_Exercise brief_: Among the records that follow, find each line holding the word "html" and copy it.

_Web page edit records_:
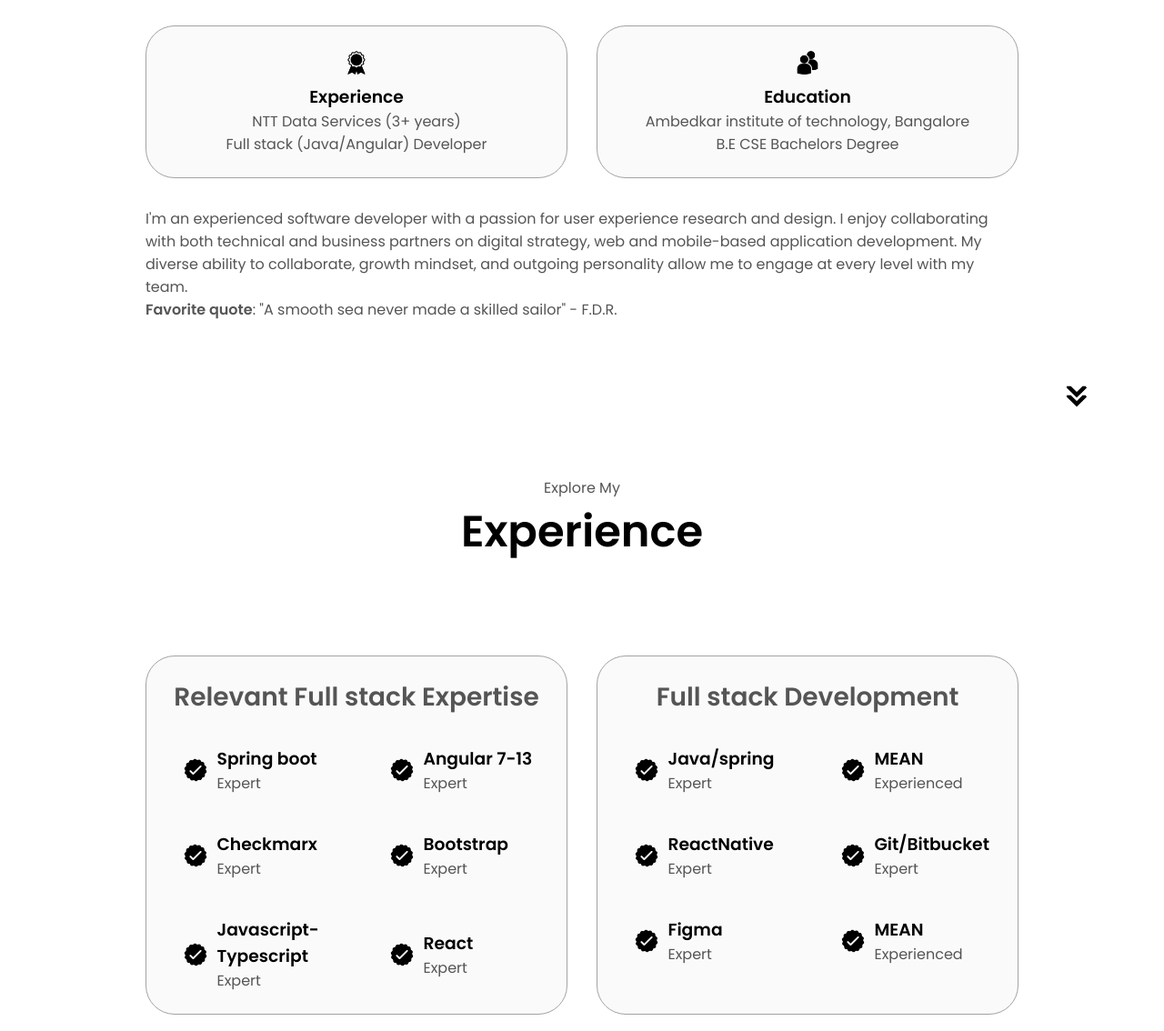
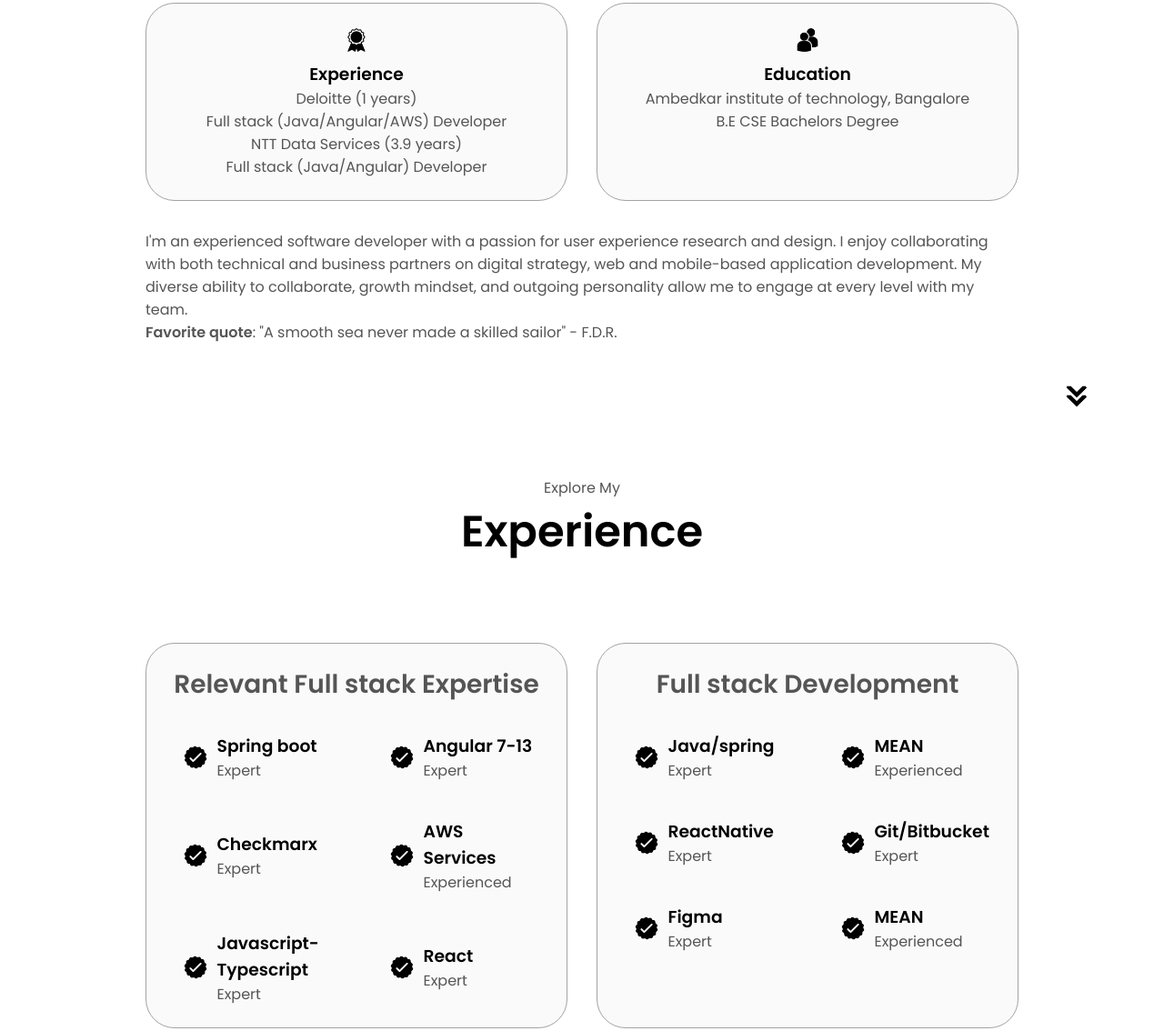
Before and after one commit to Manjunath-N-K/Portfolio-Website, a plain HTML site: page index.html in a window 1280 px wide. Shown: the part 1212-2346 px from the top of the page at 91% size. Drawn offline with Linux system fonts and the light colour scheme.

Commit message:
2026 Changes

```diff
--- a/index.html
+++ b/index.html
@@ -47,7 +47,7 @@
       <h1 class="title">Manjunath N K</h1>
       <p class="section__text__p2">Full stack Developer</p>
       <div class="btn-container">
-        <button class="btn btn-color-2" onclick="window.open('./assets/Manjunath_N_K_Resume_latest.pdf')">
+        <button class="btn btn-color-2" onclick="window.open('./assets/Resume_Manjunath_2026.pdf')">
           Download CV
         </button>
         <button class="btn btn-color-1" onclick="location.href='./#contact'">
@@ -74,7 +74,8 @@
           <div class="details-container">
             <img src="./assets/experience.png" alt="Experience icon" class="icon" />
             <h3>Experience</h3>
-            <p>NTT Data Services (3+ years) <br />Full stack (Java/Angular) Developer</p>
+            <p>Deloitte (1 years) <br />Full stack (Java/Angular/AWS) Developer</p>
+            <p>NTT Data Services (3.9 years) <br />Full stack (Java/Angular) Developer</p>
           </div>
           <div class="details-container">
             <img src="./assets/education.png" alt="Education icon" class="icon" />
@@ -130,8 +131,8 @@
             <article>
               <img src="./assets/checkmark.png" alt="Experience icon" class="icon" />
               <div>
-                <h3>Bootstrap</h3>
-                <p>Expert</p>
+                <h3>AWS Services</h3>
+                <p>Experienced</p>
               </div>
             </article>
             <article>
```
Also changed, not shown: assets/porfolio.jpg (added), 1 other file.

_Problem solution_:
Before and after one commit to Manjunath-N-K/Portfolio-Website, a plain HTML site: page index.html in a window 1280 px wide. Shown: the part 1212-2346 px from the top of the page at 91% size. Drawn offline with Linux system fonts and the light colour scheme.
--- a/index.html
+++ b/index.html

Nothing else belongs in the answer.